Schechtman remained on the sideline with crutches, but Nolan said after the game it was “too early to tell” the severity of her injury.
“We had to deal with some adversity, obviously, when Arielle went down,” said Nolan, who called his injured keeper the best in the college game. “But we knew what we had coming on the field. Lauren stepped up and made a great save on the penalty kick, boosted her confidence and handled the rest of the game like a veteran. I think after the penalty save, she seemed to get taller.”
That penalty came about 90 seconds after Gallagher entered the match, set up by a foul on North Carolina’s Madison Schultz just inside the box. Taylor Otto stepped up to take the kick for the Tar Heels. A sophomore from nearby Apex, N.C., Otto had connected on two-of-three penalty attempts this season. This was the Tar Heels’ chance to win in regulation.

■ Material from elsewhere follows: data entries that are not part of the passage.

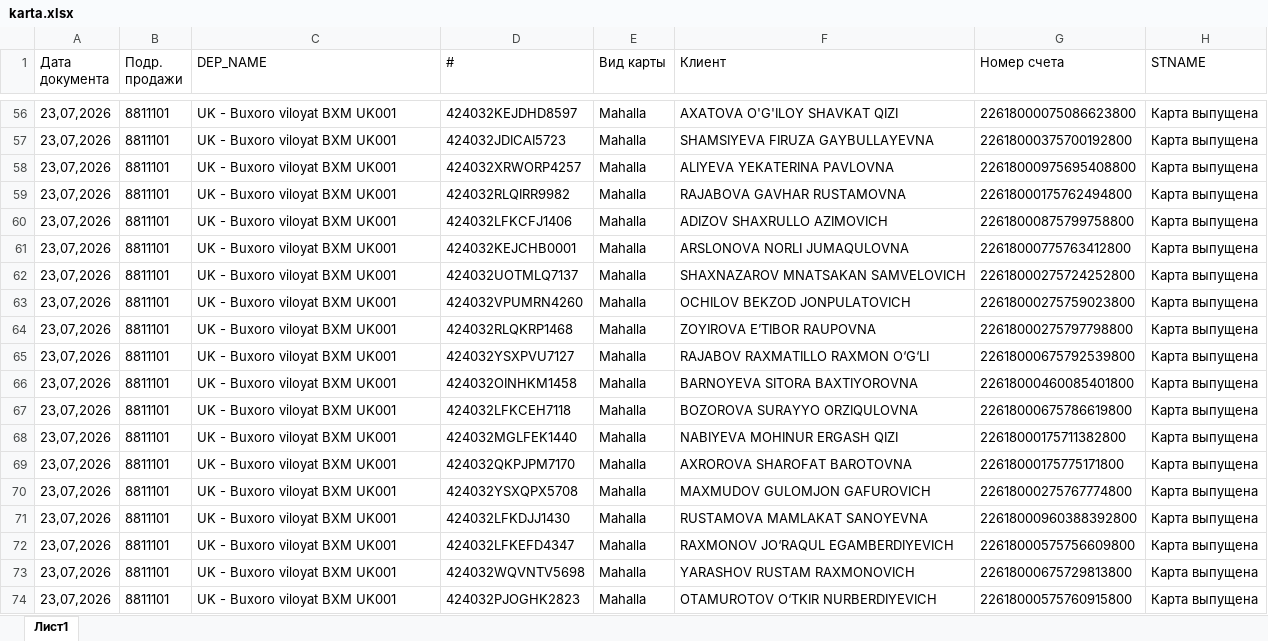
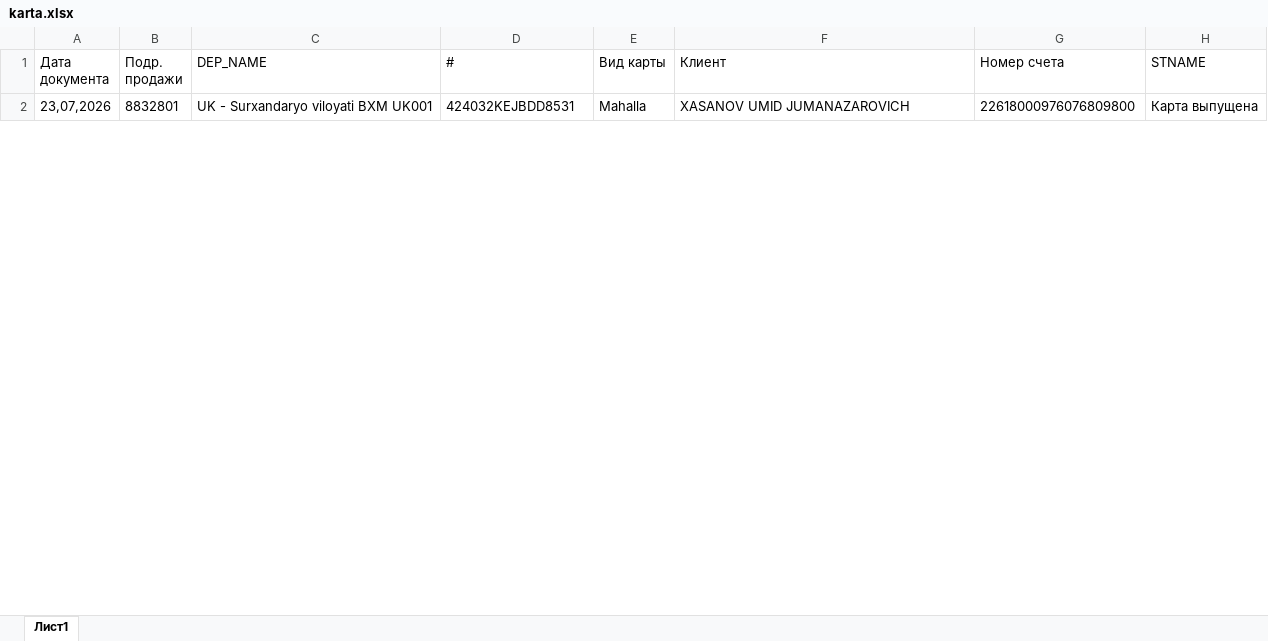
Before and after one commit to FaxriddinFarmonov/ATM_Notification, an Excel workbook: apps/TX_PROD_API/input/karta.xlsx, sheet Лист1, drawn as a sheet; only a part is shown, gaps mark what is left out; values as stored, in another font and other column widths than the file's, no borders; removed rows and columns are numbered as before the commit, all else as after; the diff covers the shown part only; the diff names each change by its address in the sheet, - before the commit and + after, or states it on an @@ line.

```diff
--- a/apps/TX_PROD_API/input/karta.xlsx (sheet Лист1)
+++ b/apps/TX_PROD_API/input/karta.xlsx (sheet Лист1)
-B2 (Подр. продажи): 8811101
+B2 (Подр. продажи): 8832801
-C2 (DEP_NAME): UK - Buxoro viloyat BXM UK001
+C2 (DEP_NAME): UK - Surxandaryo viloyati BXM UK001
-D2 (#): 424032KEJDHD8597
+D2 (#): 424032KEJBDD8531
-F2 (Клиент): AXATOVA O'G'ILOY SHAVKAT QIZI
+F2 (Клиент): XASANOV UMID JUMANAZAROVICH
-G2 (Номер счета): 22618000075086623800
+G2 (Номер счета): 22618000976076809800
-row 57: 23,07,2026 | 8811101 | UK - Buxoro viloyat BXM UK001 | 424032JDICAI5723 | Mahalla | SHAMSIYEVA FIRUZA GAYBULLAYEVNA | 22618000375700192800 | Карта выпущена
-row 58: 23,07,2026 | 8811101 | UK - Buxoro viloyat BXM UK001 | 424032XRWORP4257 | Mahalla | ALIYEVA YEKATERINA PAVLOVNA | 22618000975695408800 | Карта выпущена
-row 59: 23,07,2026 | 8811101 | UK - Buxoro viloyat BXM UK001 | 424032RLQIRR9982 | Mahalla | RAJABOVA GAVHAR RUSTAMOVNA | 22618000175762494800 | Карта выпущена
-row 60: 23,07,2026 | 8811101 | UK - Buxoro viloyat BXM UK001 | 424032LFKCFJ1406 | Mahalla | ADIZOV SHAXRULLO AZIMOVICH | 22618000875799758800 | Карта выпущена
-row 61: 23,07,2026 | 8811101 | UK - Buxoro viloyat BXM UK001 | 424032KEJCHB0001 | Mahalla | ARSLONOVA NORLI JUMAQULOVNA | 22618000775763412800 | Карта выпущена
-row 62: 23,07,2026 | 8811101 | UK - Buxoro viloyat BXM UK001 | 424032UOTMLQ7137 | Mahalla | SHAXNAZAROV MNATSAKAN SAMVELOVICH | 22618000275724252800 | Карта выпущена
-row 63: 23,07,2026 | 8811101 | UK - Buxoro viloyat BXM UK001 | 424032VPUMRN4260 | Mahalla | OCHILOV BEKZOD JONPULATOVICH | 22618000275759023800 | Карта выпущена
-row 64: 23,07,2026 | 8811101 | UK - Buxoro viloyat BXM UK001 | 424032RLQKRP1468 | Mahalla | ZOYIROVA E’TIBOR RAUPOVNA | 22618000275797798800 | Карта выпущена
-row 65: 23,07,2026 | 8811101 | UK - Buxoro viloyat BXM UK001 | 424032YSXPVU7127 | Mahalla | RAJABOV RAXMATILLO RAXMON O‘G‘LI | 22618000675792539800 | Карта выпущена
-row 66: 23,07,2026 | 8811101 | UK - Buxoro viloyat BXM UK001 | 424032OINHKM1458 | Mahalla | BARNOYEVA SITORA BAXTIYOROVNA | 22618000460085401800 | Карта выпущена
-row 67: 23,07,2026 | 8811101 | UK - Buxoro viloyat BXM UK001 | 424032LFKCEH7118 | Mahalla | BOZOROVA SURAYYO ORZIQULOVNA | 22618000675786619800 | Карта выпущена
-row 68: 23,07,2026 | 8811101 | UK - Buxoro viloyat BXM UK001 | 424032MGLFEK1440 | Mahalla | NABIYEVA MOHINUR ERGASH QIZI | 22618000175711382800 | Карта выпущена
-row 69: 23,07,2026 | 8811101 | UK - Buxoro viloyat BXM UK001 | 424032QKPJPM7170 | Mahalla | AXROROVA SHAROFAT BAROTOVNA | 22618000175775171800 | Карта выпущена
-row 70: 23,07,2026 | 8811101 | UK - Buxoro viloyat BXM UK001 | 424032YSXQPX5708 | Mahalla | MAXMUDOV GULOMJON GAFUROVICH | 22618000275767774800 | Карта выпущена
-row 71: 23,07,2026 | 8811101 | UK - Buxoro viloyat BXM UK001 | 424032LFKDJJ1430 | Mahalla | RUSTAMOVA MAMLAKAT SANOYEVNA | 22618000960388392800 | Карта выпущена
-row 72: 23,07,2026 | 8811101 | UK - Buxoro viloyat BXM UK001 | 424032LFKEFD4347 | Mahalla | RAXMONOV JO‘RAQUL EGAMBERDIYEVICH | 22618000575756609800 | Карта выпущена
-row 73: 23,07,2026 | 8811101 | UK - Buxoro viloyat BXM UK001 | 424032WQVNTV5698 | Mahalla | YARASHOV RUSTAM RAXMONOVICH | 22618000675729813800 | Карта выпущена
-row 74: 23,07,2026 | 8811101 | UK - Buxoro viloyat BXM UK001 | 424032PJOGHK2823 | Mahalla | OTAMUROTOV O‘TKIR NURBERDIYEVICH | 22618000575760915800 | Карта выпущена
```
Also changed, not shown: 18 added rows and 81 removed rows elsewhere in this sheet, apps/TX_PROD_API/output/errors.xlsx, apps/TX_PROD_API/output/success.xlsx, 2 other files.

Otto jogged up to the ball and fired a hard shot high and to the left. Gallagher, just 5-foot-9, leaped into the air and swatted it away with her mitt.
“I just guessed right,” Gallagher said. “I was in the right spot at the right time. It was a well-hit shot, but luckily I was there.”
When the game drifted into extra time, the Tar Heels used their speed and depth to gain an advantage. North Carolina used seven substitutes in the match in an effort to keep their top players fresh.
“I really felt that, as the game wore on, we got better and better and more determined,” Dorrance said. “The more the game wore on, the more in control of the game we were.”
On Georgetown’s last attempt at a goal, it threw most players forward. So when Fox left North Carolina’s penalty area with the ball at her feet, the Hoyas were outnumbered trying to race back to defend.
“We committed numbers in because we wanted to try a win the game, and then they cleared it and it went the other way,” Nolan said.
— NCAA Soccer (@NCAASoccer) December 1, 2018
It was the first loss of the year for Georgetown, the 2018 Big East Champions.
Not only will the Tar Heels have the opportunity to make the 23rd addition to their trophy case on Sunday, but they’ll have a chance to extract a bit of revenge. North Carolina fell in the ACC title game to Florida State just weeks ago on the same field at WakeMed Soccer Park.
Said Otto: “We want to show that we’ve grown.”